As we get older most of us need to resort to either contact lenses or specs to correct our vision. However, there are many people who have health issues that have a direct effect on their eyesight – often with the potential of losing their sight altogether. By the time the symptoms show up damage has already been done.
Now the NHS team at Moorfields Eye Hospital has partnered with Google Deepmind – the artificial intelligence research divisions of Google. Moorfields has provided around a million eye scans to Deepmind for them to build a machine learning system that will recognise sight-threatening conditions from a digital scan of the retina.
Whilst retinal scans are relatively easy to carry out, they’re harder to interpret and this technology will allow much earlier detection of conditions such as diabetic retinopathy. Patients with diabetes have a much, much higher likelihood of losing their sight – but early diagnosis can reduce this by up to 98%.
The technology being developed is a neural network and will enable diagnosis to take place earlier and more quickly. This could mean thousands of people who will retain their vision and be able to live normal lives.

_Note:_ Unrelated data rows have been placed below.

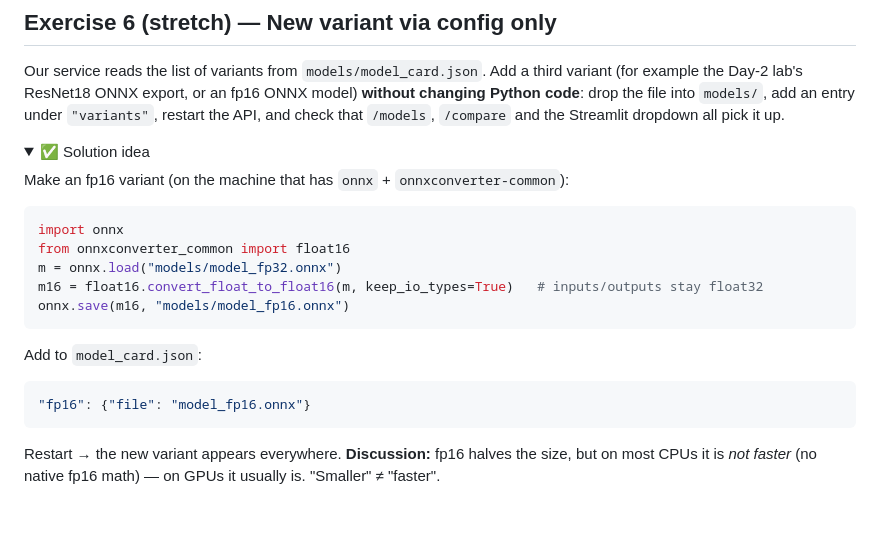
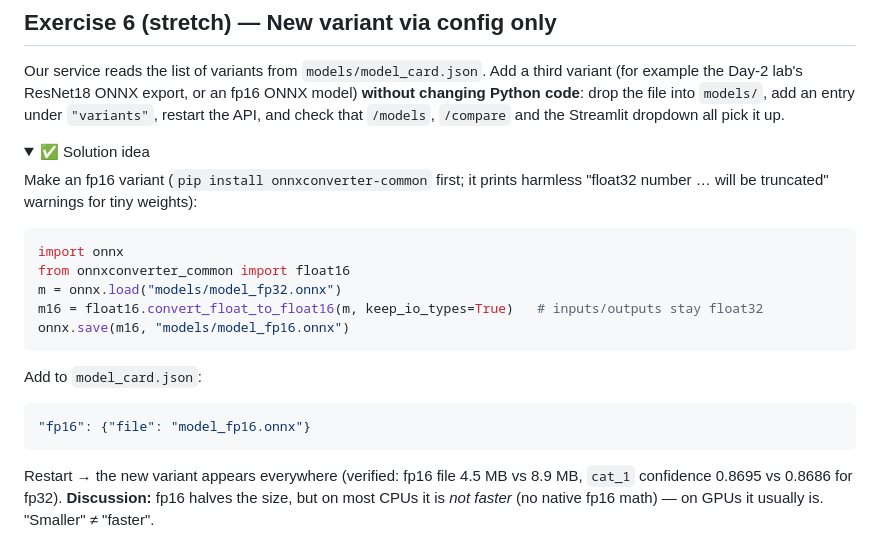
Before and after one commit to hemang2002/training, a Markdown page: Day3_Serving_Flask_Streamlit/LAB.md, the part around the change. Rendered like a GitHub page; folded sections open; blank space fills up the shorter version.

Commit message:
Update LAB.md with instructions for creating an fp16 model variant and its implications

````diff
--- a/Day3_Serving_Flask_Streamlit/LAB.md
+++ b/Day3_Serving_Flask_Streamlit/LAB.md
@@ -206,7 +206,8 @@ drop the file into `models/`, add an entry under `"variants"`, restart the API,
 
 <details><summary>✅ Solution idea</summary>
 
-Make an fp16 variant (on the machine that has `onnx` + `onnxconverter-common`):
+Make an fp16 variant (`pip install onnxconverter-common` first; it prints harmless
+"float32 number … will be truncated" warnings for tiny weights):
 
 ```python
 import onnx
@@ -222,6 +223,7 @@ Add to `model_card.json`:
 "fp16": {"file": "model_fp16.onnx"}
 ```
 
-Restart → the new variant appears everywhere. **Discussion:** fp16 halves the size, but on most CPUs it is
+Restart → the new variant appears everywhere (verified: fp16 file 4.5 MB vs 8.9 MB, `cat_1` confidence 0.8695
+vs 0.8686 for fp32). **Discussion:** fp16 halves the size, but on most CPUs it is
 *not faster* (no native fp16 math) — on GPUs it usually is. "Smaller" ≠ "faster".
 </details>
````
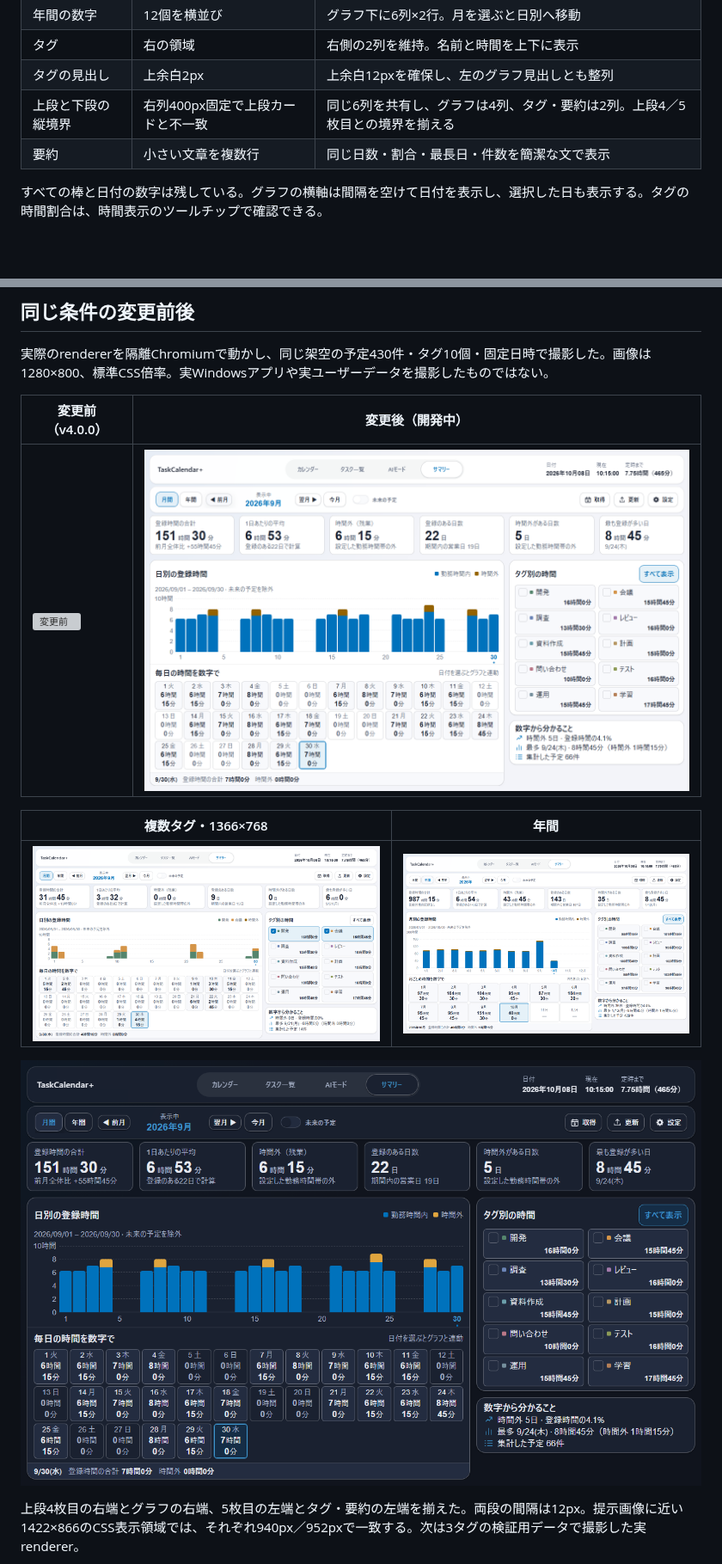
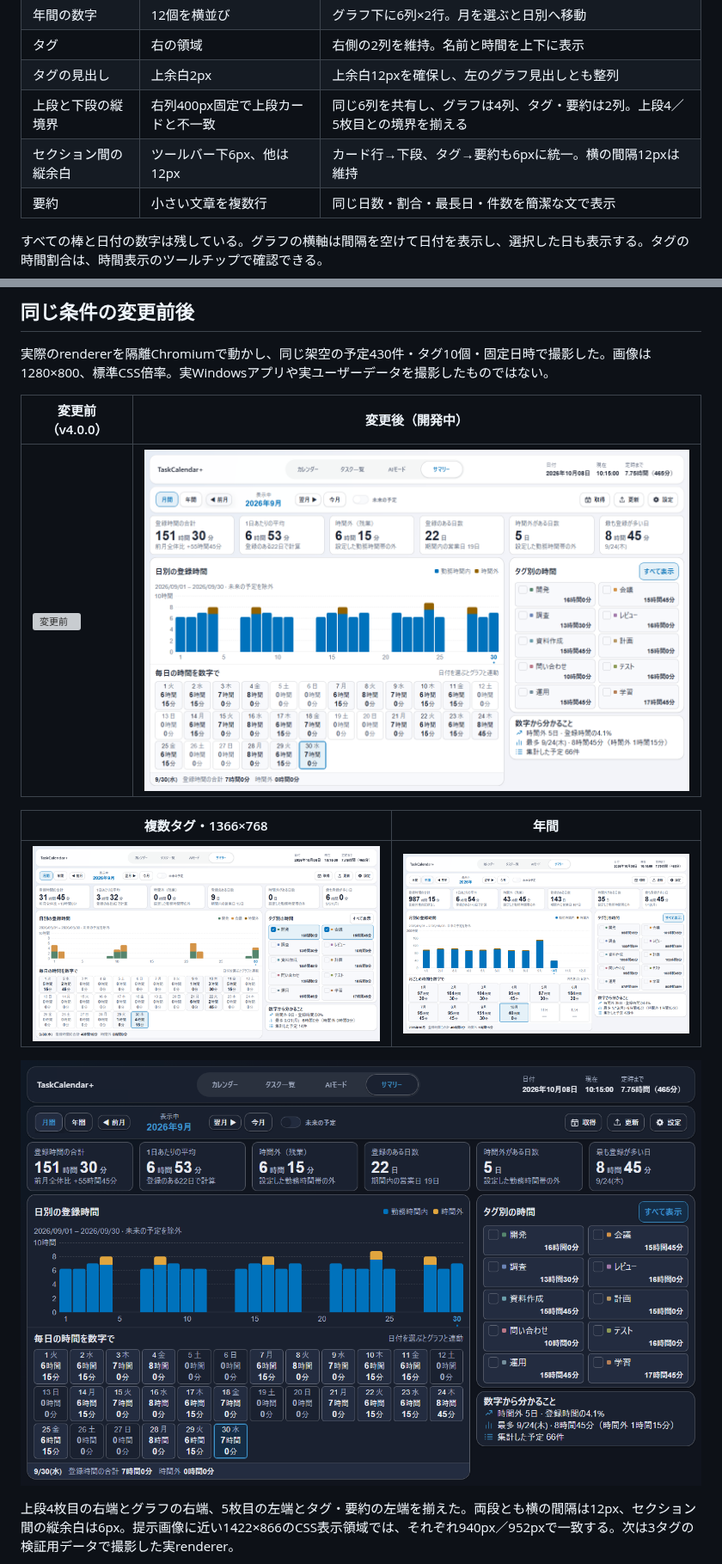
Before and after one commit to t-ueda21/TaskCalendar-Plus, a Markdown page: docs/reviews/summary-readable.md, 2 parts joined by grey strips. Shown at 86% size. GitHub-like rendering; pictures changed too: docs/images/summary-readable/month-10-tags.png, docs/images/summary-readable/month-dark.png, docs/images/summary-readable/month-selected-tags.png; blank space fills up the shorter version; grey boxes are pictures that could not be loaded.

Commit message:
fix: unify summary vertical section spacing

```diff
--- a/docs/reviews/summary-readable.md
+++ b/docs/reviews/summary-readable.md
@@ -17,6 +17,7 @@
 | タグ | 右の領域 | 右側の2列を維持。名前と時間を上下に表示 |
 | タグの見出し | 上余白2px | 上余白12pxを確保し、左のグラフ見出しとも整列 |
 | 上段と下段の縦境界 | 右列400px固定で上段カードと不一致 | 同じ6列を共有し、グラフは4列、タグ・要約は2列。上段4／5枚目との境界を揃える |
+| セクション間の縦余白 | ツールバー下6px、他は12px | カード行→下段、タグ→要約も6pxに統一。横の間隔12pxは維持 |
 | 要約 | 小さい文章を複数行 | 同じ日数・割合・最長日・件数を簡潔な文で表示 |
 
 すべての棒と日付の数字は残している。グラフの横軸は間隔を空けて日付を表示し、選択した日も表示する。タグの時間割合は、時間表示のツールチップで確認できる。
@@ -56,7 +57,7 @@
 
 ![ダークテーマ](../images/summary-readable/month-dark.png)
 
-上段4枚目の右端とグラフの右端、5枚目の左端とタグ・要約の左端を揃えた。両段の間隔は12px。提示画像に近い1422×866のCSS表示領域では、それぞれ940px／952pxで一致する。次は3タグの検証用データで撮影した実renderer。
+上段4枚目の右端とグラフの右端、5枚目の左端とタグ・要約の左端を揃えた。両段とも横の間隔は12px、セクション間の縦余白は6px。提示画像に近い1422×866のCSS表示領域では、それぞれ940px／952pxで一致する。次は3タグの検証用データで撮影した実renderer。
 
 ![上段と下段の縦境界を統一](../images/summary-readable/aligned-columns.png)
 
```
Also changed, not shown: other parts of docs/reviews/summary-readable.md (+1 -1 lines), CHANGELOG.md (+1 -0 lines), docs/images/summary-readable/aligned-columns.png, docs/images/summary-readable/current-month.png, 4 other files.
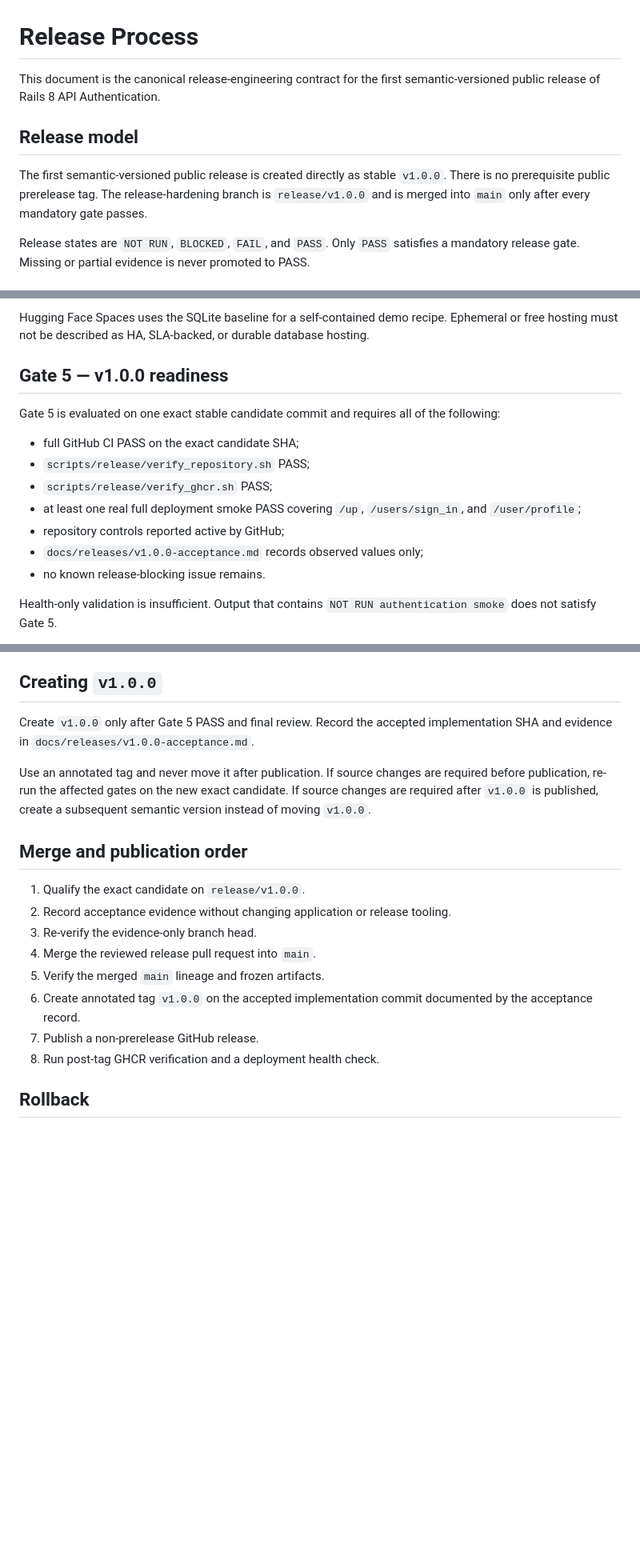
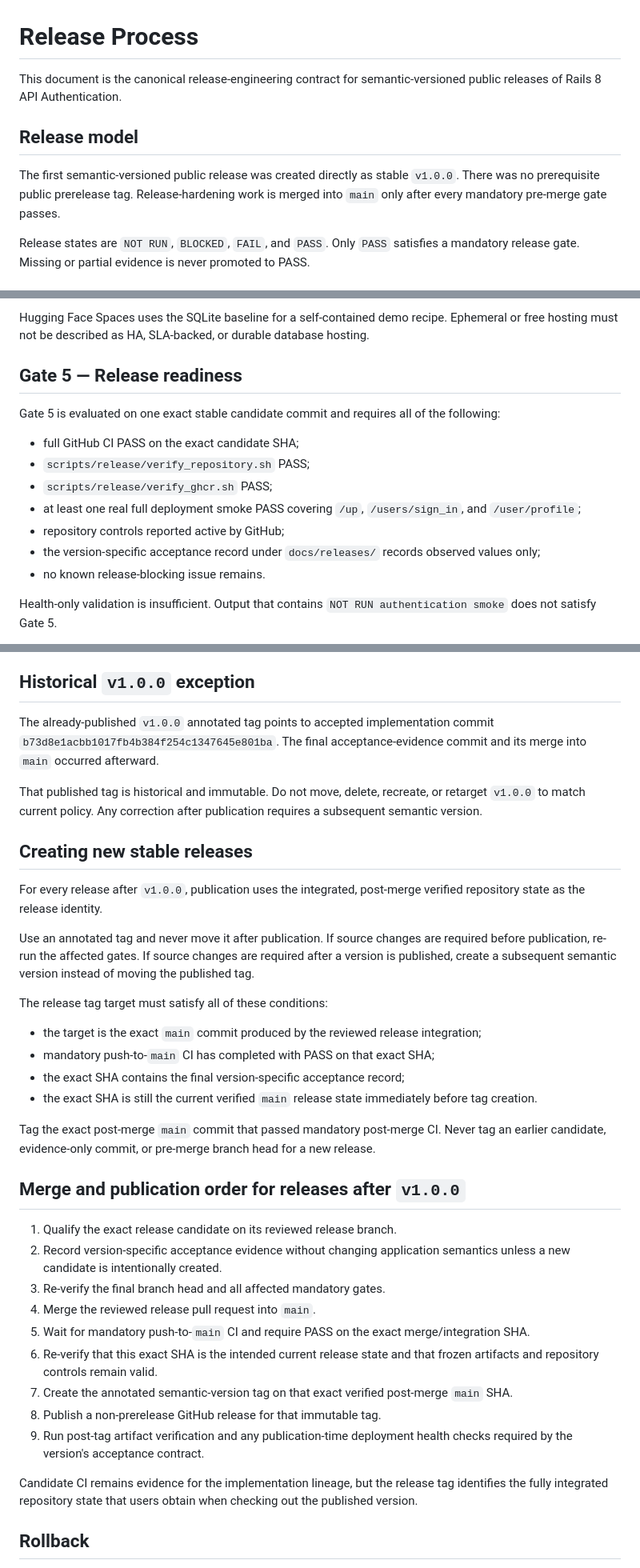
Before and after one commit to dangkhoa2016/Rails-8-API-Authentication, a Markdown page: docs/RELEASE_PROCESS.md, 3 parts joined by grey strips. Shown: that part at 80% size. Rendered like a GitHub page; blank space fills up the shorter version.

Commit message:
docs: tag future releases from verified main
- Require post-v1.0.0 tags to target the exact post-merge main SHA with passing push CI
- Preserve v1.0.0 as an immutable historical exception
- Separate candidate qualification from final integrated release identity

```diff
--- a/docs/RELEASE_PROCESS.md
+++ b/docs/RELEASE_PROCESS.md
@@ -1,10 +1,10 @@
 # Release Process
 
-This document is the canonical release-engineering contract for the first semantic-versioned public release of Rails 8 API Authentication.
+This document is the canonical release-engineering contract for semantic-versioned public releases of Rails 8 API Authentication.
 
 ## Release model
 
-The first semantic-versioned public release is created directly as stable `v1.0.0`. There is no prerequisite public prerelease tag. The release-hardening branch is `release/v1.0.0` and is merged into `main` only after every mandatory gate passes.
+The first semantic-versioned public release was created directly as stable `v1.0.0`. There was no prerequisite public prerelease tag. Release-hardening work is merged into `main` only after every mandatory pre-merge gate passes.
 
 Release states are `NOT RUN`, `BLOCKED`, `FAIL`, and `PASS`. Only `PASS` satisfies a mandatory release gate. Missing or partial evidence is never promoted to PASS.
 
@@ -75,7 +75,7 @@ when the provider path intercepts the standard `Authorization` header. This chan
 
 Hugging Face Spaces uses the SQLite baseline for a self-contained demo recipe. Ephemeral or free hosting must not be described as HA, SLA-backed, or durable database hosting.
 
-## Gate 5 — v1.0.0 readiness
+## Gate 5 — Release readiness
 
 Gate 5 is evaluated on one exact stable candidate commit and requires all of the following:
 
@@ -84,7 +84,7 @@ Gate 5 is evaluated on one exact stable candidate commit and requires all of the
 - `scripts/release/verify_ghcr.sh` PASS;
 - at least one real full deployment smoke PASS covering `/up`, `/users/sign_in`, and `/user/profile`;
 - repository controls reported active by GitHub;
-- `docs/releases/v1.0.0-acceptance.md` records observed values only;
+- the version-specific acceptance record under `docs/releases/` records observed values only;
 - no known release-blocking issue remains.
 
 Health-only validation is insufficient. Output that contains `NOT RUN authentication smoke` does not satisfy Gate 5.
@@ -110,22 +110,41 @@ The stable source candidate and the frozen runtime artifacts are separate eviden
 - A provider deployment may intentionally derive from a frozen baseline image when the documented recipe says so.
 - Acceptance must state the actual running image/source provenance and must never claim the provider container was built from the stable candidate SHA unless that was actually observed.
 
-## Creating `v1.0.0`
+## Historical `v1.0.0` exception
 
-Create `v1.0.0` only after Gate 5 PASS and final review. Record the accepted implementation SHA and evidence in `docs/releases/v1.0.0-acceptance.md`.
+The already-published `v1.0.0` annotated tag points to accepted implementation commit `b73d8e1acbb1017fb4b384f254c1347645e801ba`. The final acceptance-evidence commit and its merge into `main` occurred afterward.
 
-Use an annotated tag and never move it after publication. If source changes are required before publication, re-run the affected gates on the new exact candidate. If source changes are required after `v1.0.0` is published, create a subsequent semantic version instead of moving `v1.0.0`.
+That published tag is historical and immutable. Do not move, delete, recreate, or retarget `v1.0.0` to match current policy. Any correction after publication requires a subsequent semantic version.
 
-## Merge and publication order
+## Creating new stable releases
 
-1. Qualify the exact candidate on `release/v1.0.0`.
-2. Record acceptance evidence without changing application or release tooling.
-3. Re-verify the evidence-only branch head.
+For every release after `v1.0.0`, publication uses the integrated, post-merge verified repository state as the release identity.
+
+Use an annotated tag and never move it after publication. If source changes are required before publication, re-run the affected gates. If source changes are required after a version is published, create a subsequent semantic version instead of moving the published tag.
+
+The release tag target must satisfy all of these conditions:
+
+- the target is the exact `main` commit produced by the reviewed release integration;
+- mandatory push-to-`main` CI has completed with PASS on that exact SHA;
+- the exact SHA contains the final version-specific acceptance record;
+- the exact SHA is still the current verified `main` release state immediately before tag creation.
+
+Tag the exact post-merge `main` commit that passed mandatory post-merge CI.
+Never tag an earlier candidate, evidence-only commit, or pre-merge branch head for a new release.
+
+## Merge and publication order for releases after `v1.0.0`
+
+1. Qualify the exact release candidate on its reviewed release branch.
+2. Record version-specific acceptance evidence without changing application semantics unless a new candidate is intentionally created.
+3. Re-verify the final branch head and all affected mandatory gates.
 4. Merge the reviewed release pull request into `main`.
-5. Verify the merged `main` lineage and frozen artifacts.
-6. Create annotated tag `v1.0.0` on the accepted implementation commit documented by the acceptance record.
-7. Publish a non-prerelease GitHub release.
-8. Run post-tag GHCR verification and a deployment health check.
+5. Wait for mandatory push-to-`main` CI and require PASS on the exact merge/integration SHA.
+6. Re-verify that this exact SHA is the intended current release state and that frozen artifacts and repository controls remain valid.
+7. Create the annotated semantic-version tag on that exact verified post-merge `main` SHA.
+8. Publish a non-prerelease GitHub release for that immutable tag.
+9. Run post-tag artifact verification and any publication-time deployment health checks required by the version's acceptance contract.
+
+Candidate CI remains evidence for the implementation lineage, but the release tag identifies the fully integrated repository state that users obtain when checking out the published version.
 
 ## Rollback
 
```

The scans provided have no patient identities attached so are anonymous, although there is some medical information relating to the patient’s condition included.
Does computer use damage your eyes
There’s no evidence that prolonged use of a screen will harm your eyesight, but using a screen all day every day can affect your health in other ways. This is our advice:
To keep your eye muscles in good condition and reduce the need for specs later in life, take a 5 minute break every hour or so (which also helps to improve concentration and getting up and moving about helps you to avoid joint problems). Do a focus exercise by looking at something close to you (like a finger held up a few inches in front of your face), then focus on something far away. Repeat this a few times – it’s like eye-gym! Deepak Chopra recommends it as part of a regime to keep people young.
Ensure your screen is positioned correctly – ideally with eye-level about one third down from the top of the screen. This won’t just help your eyes, but will have an impact on your back and shoulders and help you to maintain better posture.
Check your lighting. Just because the screen emits its own light doesn’t mean that you should work without any other light when natural light fades. A well-lit working environment will help you to avoid eye strain. This app adjusts the colour and brightness on the screen when the sun goes down.